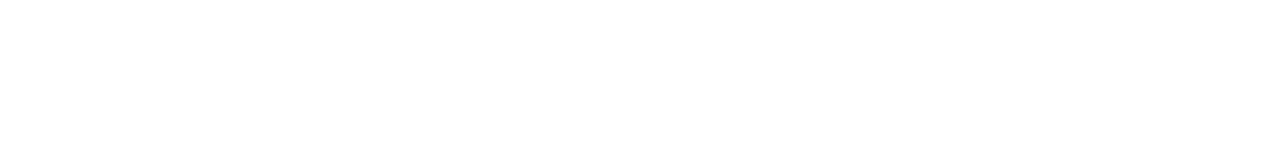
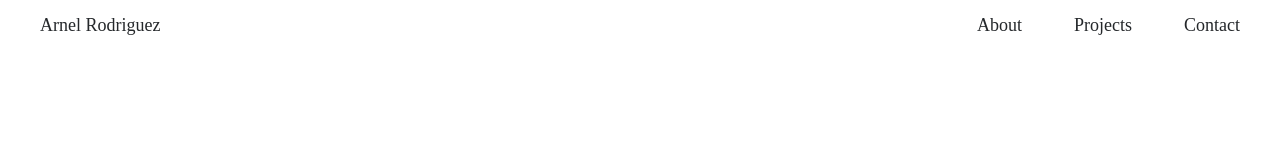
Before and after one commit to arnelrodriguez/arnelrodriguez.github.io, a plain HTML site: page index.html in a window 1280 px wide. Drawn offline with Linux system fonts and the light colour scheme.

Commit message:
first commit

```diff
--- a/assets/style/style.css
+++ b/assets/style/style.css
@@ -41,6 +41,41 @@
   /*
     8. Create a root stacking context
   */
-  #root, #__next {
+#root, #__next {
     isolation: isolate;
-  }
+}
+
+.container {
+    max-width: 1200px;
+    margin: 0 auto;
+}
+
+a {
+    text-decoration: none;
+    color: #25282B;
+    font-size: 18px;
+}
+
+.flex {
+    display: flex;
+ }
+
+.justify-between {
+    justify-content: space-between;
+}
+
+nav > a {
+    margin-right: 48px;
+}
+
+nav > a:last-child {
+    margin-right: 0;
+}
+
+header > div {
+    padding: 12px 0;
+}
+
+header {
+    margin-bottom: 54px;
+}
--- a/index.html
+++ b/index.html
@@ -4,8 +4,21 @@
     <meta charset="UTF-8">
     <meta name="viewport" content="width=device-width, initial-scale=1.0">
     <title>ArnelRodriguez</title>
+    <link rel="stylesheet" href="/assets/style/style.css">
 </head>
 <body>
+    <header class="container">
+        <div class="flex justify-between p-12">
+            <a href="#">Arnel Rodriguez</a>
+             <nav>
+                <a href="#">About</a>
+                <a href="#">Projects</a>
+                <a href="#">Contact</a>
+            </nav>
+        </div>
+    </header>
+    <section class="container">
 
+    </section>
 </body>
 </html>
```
==
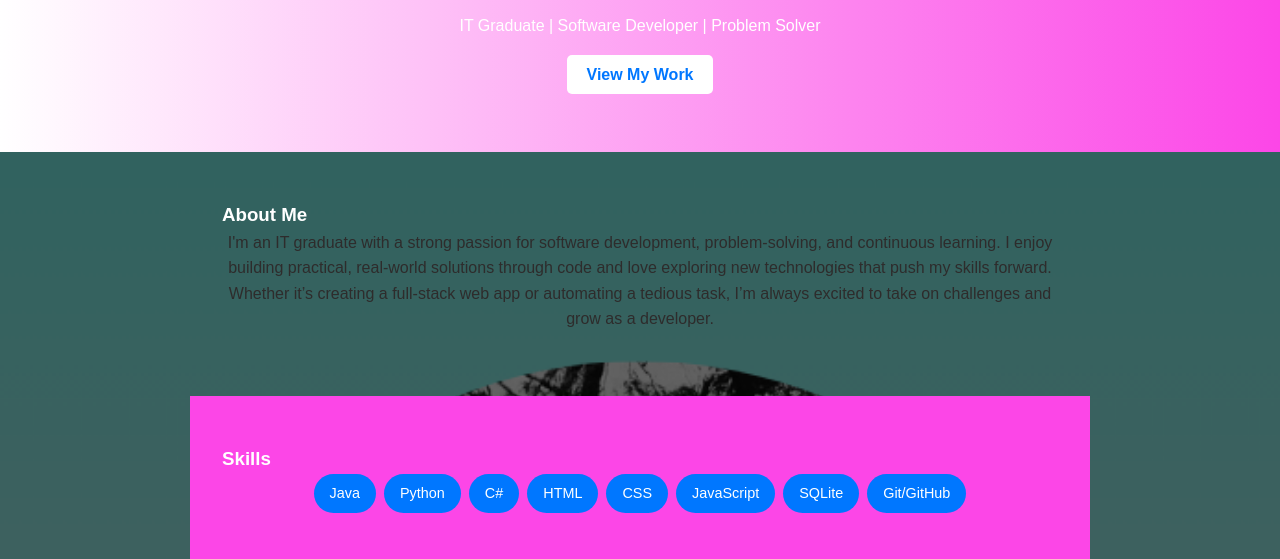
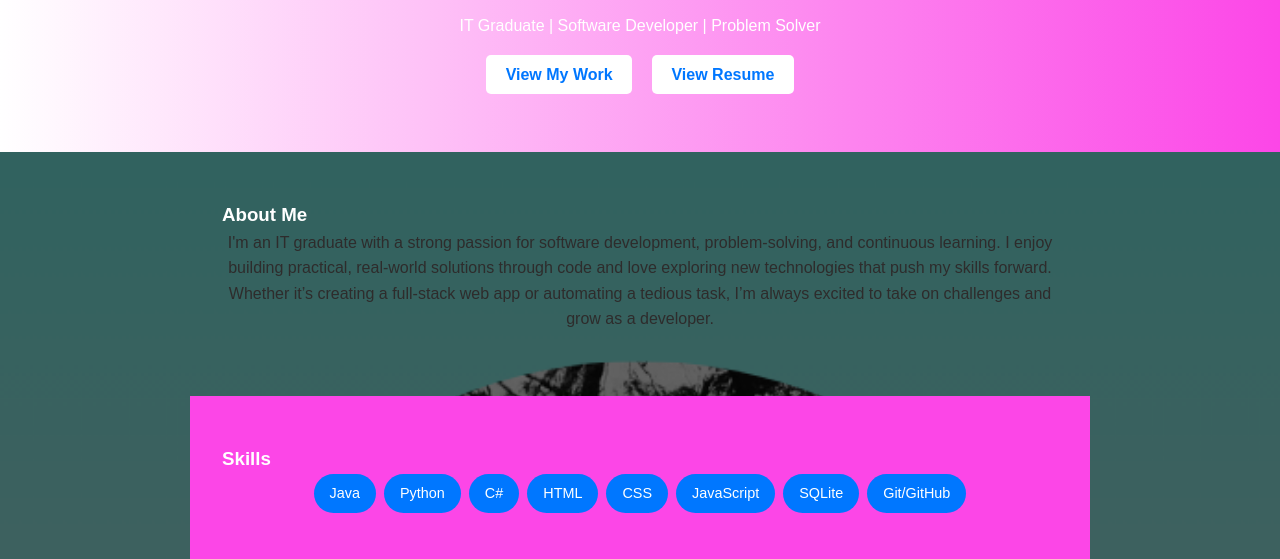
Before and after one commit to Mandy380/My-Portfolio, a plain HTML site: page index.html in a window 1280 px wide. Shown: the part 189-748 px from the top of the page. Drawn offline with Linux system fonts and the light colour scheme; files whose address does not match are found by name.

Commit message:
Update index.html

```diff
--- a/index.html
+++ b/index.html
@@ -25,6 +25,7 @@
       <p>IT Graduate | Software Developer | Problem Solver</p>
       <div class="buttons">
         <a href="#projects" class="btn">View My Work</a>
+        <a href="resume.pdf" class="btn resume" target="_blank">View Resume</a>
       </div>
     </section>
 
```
...
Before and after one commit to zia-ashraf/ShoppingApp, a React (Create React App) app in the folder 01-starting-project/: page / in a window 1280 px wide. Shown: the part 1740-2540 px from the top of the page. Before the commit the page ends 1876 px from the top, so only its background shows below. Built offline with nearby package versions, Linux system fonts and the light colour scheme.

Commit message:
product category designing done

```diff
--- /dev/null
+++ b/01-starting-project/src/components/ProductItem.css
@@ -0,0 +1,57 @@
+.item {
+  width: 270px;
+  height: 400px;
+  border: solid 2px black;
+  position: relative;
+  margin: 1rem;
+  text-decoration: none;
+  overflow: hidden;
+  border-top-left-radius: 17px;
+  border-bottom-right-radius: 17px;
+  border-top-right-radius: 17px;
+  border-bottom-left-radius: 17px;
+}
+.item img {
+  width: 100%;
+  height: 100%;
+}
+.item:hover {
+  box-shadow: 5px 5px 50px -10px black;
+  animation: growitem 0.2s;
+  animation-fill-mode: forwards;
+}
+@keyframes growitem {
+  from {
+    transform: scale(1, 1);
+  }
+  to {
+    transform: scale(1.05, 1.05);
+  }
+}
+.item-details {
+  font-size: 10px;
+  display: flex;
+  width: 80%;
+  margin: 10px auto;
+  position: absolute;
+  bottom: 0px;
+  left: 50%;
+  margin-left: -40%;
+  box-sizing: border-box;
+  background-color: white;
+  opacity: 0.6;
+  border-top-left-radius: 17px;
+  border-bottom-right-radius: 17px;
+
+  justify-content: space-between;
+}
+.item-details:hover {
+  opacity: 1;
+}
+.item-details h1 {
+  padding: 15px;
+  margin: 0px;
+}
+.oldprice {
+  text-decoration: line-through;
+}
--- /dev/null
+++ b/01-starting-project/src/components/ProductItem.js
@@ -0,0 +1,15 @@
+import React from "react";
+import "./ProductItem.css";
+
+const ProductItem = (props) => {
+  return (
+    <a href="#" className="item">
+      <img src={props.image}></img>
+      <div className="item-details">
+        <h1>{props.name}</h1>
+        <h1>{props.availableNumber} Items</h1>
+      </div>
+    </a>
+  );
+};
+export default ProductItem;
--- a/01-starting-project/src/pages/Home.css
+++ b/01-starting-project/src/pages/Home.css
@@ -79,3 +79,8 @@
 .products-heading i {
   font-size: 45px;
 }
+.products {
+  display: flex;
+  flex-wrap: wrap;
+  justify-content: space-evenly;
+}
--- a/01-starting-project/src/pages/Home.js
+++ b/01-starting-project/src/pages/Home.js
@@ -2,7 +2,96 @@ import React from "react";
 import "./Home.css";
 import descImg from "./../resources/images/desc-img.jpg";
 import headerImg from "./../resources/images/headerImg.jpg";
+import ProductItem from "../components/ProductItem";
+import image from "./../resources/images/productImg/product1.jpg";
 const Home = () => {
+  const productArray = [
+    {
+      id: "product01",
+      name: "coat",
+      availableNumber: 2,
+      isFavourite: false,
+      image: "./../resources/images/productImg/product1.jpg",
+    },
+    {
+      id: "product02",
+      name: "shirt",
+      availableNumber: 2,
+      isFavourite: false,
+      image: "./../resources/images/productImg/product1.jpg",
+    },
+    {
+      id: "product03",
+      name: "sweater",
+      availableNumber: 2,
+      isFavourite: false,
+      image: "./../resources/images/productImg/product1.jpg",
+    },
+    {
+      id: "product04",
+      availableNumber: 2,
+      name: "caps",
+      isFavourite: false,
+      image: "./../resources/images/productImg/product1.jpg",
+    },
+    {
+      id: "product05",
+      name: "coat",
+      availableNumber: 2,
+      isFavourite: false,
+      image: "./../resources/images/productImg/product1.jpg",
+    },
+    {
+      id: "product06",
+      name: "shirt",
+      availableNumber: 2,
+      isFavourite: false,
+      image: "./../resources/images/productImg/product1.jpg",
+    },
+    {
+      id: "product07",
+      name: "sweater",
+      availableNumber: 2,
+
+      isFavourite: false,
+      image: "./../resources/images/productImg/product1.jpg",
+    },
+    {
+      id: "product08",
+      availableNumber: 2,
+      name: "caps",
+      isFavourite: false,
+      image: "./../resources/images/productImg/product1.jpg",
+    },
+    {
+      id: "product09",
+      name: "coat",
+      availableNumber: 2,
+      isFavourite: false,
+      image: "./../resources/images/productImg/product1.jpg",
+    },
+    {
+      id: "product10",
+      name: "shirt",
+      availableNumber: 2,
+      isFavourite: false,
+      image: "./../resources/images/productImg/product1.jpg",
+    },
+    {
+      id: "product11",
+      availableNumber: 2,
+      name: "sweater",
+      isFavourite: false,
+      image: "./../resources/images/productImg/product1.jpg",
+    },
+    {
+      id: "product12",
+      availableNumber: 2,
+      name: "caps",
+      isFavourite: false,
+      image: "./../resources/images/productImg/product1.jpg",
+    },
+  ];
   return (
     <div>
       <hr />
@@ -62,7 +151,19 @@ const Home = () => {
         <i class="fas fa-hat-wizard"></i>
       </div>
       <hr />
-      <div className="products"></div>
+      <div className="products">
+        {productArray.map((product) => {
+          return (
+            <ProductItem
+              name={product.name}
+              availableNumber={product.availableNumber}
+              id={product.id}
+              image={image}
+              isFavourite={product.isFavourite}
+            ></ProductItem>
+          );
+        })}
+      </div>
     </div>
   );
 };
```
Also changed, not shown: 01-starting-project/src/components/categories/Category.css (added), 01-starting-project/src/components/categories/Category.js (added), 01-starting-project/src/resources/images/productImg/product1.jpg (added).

* _Task to complete_
Establish how many lines of the entries hold the word "Create", giving nothing but the number.

* _Exercise answer_
2